Assignment. Exact repetition of every entry is required.

Dataset content.
......
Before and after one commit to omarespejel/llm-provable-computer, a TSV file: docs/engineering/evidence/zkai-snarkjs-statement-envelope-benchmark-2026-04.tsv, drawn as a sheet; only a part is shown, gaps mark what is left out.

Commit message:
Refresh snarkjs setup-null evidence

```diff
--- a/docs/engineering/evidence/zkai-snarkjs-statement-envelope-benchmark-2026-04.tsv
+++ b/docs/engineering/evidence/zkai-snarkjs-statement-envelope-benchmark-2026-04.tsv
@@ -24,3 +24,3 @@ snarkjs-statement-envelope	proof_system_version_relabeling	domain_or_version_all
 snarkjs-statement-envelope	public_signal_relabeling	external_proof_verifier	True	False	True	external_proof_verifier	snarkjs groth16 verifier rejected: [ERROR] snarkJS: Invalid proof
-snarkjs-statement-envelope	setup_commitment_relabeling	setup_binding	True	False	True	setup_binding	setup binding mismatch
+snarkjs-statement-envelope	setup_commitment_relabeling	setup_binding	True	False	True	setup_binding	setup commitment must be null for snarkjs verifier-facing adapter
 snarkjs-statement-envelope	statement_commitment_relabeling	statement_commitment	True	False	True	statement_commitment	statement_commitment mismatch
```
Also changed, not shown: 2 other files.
......
Task answer.
Before and after one commit to omarespejel/llm-provable-computer, a TSV file: docs/engineering/evidence/zkai-snarkjs-statement-envelope-benchmark-2026-04.tsv, drawn as a sheet; only a part is shown, gaps mark what is left out.

Commit message:
Refresh snarkjs setup-null evidence

```diff
--- a/docs/engineering/evidence/zkai-snarkjs-statement-envelope-benchmark-2026-04.tsv
+++ b/docs/engineering/evidence/zkai-snarkjs-statement-envelope-benchmark-2026-04.tsv
@@ -24,3 +24,3 @@ snarkjs-statement-envelope	proof_system_version_relabeling	domain_or_version_all
 snarkjs-statement-envelope	public_signal_relabeling	external_proof_verifier	True	False	True	external_proof_verifier	snarkjs groth16 verifier rejected: [ERROR] snarkJS: Invalid proof
-snarkjs-statement-envelope	setup_commitment_relabeling	setup_binding	True	False	True	setup_binding	setup binding mismatch
+snarkjs-statement-envelope	setup_commitment_relabeling	setup_binding	True	False	True	setup_binding	setup commitment must be null for snarkjs verifier-facing adapter
 snarkjs-statement-envelope	statement_commitment_relabeling	statement_commitment	True	False	True	statement_commitment	statement_commitment mismatch
```
Also changed, not shown: 2 other files.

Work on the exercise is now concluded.